TASK INSTRUCTIONS » The answer must be the complete listing, reproduced exactly.

INFORMATION SHOWN »
== Segment start ==
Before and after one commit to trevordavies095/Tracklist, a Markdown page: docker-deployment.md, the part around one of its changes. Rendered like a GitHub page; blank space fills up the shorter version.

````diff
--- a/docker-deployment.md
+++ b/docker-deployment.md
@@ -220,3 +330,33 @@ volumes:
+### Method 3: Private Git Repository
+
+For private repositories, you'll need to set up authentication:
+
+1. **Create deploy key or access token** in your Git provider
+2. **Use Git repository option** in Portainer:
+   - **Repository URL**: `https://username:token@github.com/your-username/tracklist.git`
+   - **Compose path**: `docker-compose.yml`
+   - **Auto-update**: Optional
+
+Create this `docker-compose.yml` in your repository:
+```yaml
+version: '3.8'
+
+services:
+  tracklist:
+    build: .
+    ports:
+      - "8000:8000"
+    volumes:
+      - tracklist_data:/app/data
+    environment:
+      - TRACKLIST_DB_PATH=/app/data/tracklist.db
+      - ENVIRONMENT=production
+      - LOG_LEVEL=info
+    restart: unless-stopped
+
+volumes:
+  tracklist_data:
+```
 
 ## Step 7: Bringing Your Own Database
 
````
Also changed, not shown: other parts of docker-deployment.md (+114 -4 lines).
== Segment end ==
TASK OUTPUT »
Before and after one commit to trevordavies095/Tracklist, a Markdown page: docker-deployment.md, the part around one of its changes. Rendered like a GitHub page; blank space fills up the shorter version.

````diff
--- a/docker-deployment.md
+++ b/docker-deployment.md
@@ -220,3 +330,33 @@ volumes:
+### Method 3: Private Git Repository
+
+For private repositories, you'll need to set up authentication:
+
+1. **Create deploy key or access token** in your Git provider
+2. **Use Git repository option** in Portainer:
+   - **Repository URL**: `https://username:token@github.com/your-username/tracklist.git`
+   - **Compose path**: `docker-compose.yml`
+   - **Auto-update**: Optional
+
+Create this `docker-compose.yml` in your repository:
+```yaml
+version: '3.8'
+
+services:
+  tracklist:
+    build: .
+    ports:
+      - "8000:8000"
+    volumes:
+      - tracklist_data:/app/data
+    environment:
+      - TRACKLIST_DB_PATH=/app/data/tracklist.db
+      - ENVIRONMENT=production
+      - LOG_LEVEL=info
+    restart: unless-stopped
+
+volumes:
+  tracklist_data:
+```
 
 ## Step 7: Bringing Your Own Database
 
````
Also changed, not shown: other parts of docker-deployment.md (+114 -4 lines).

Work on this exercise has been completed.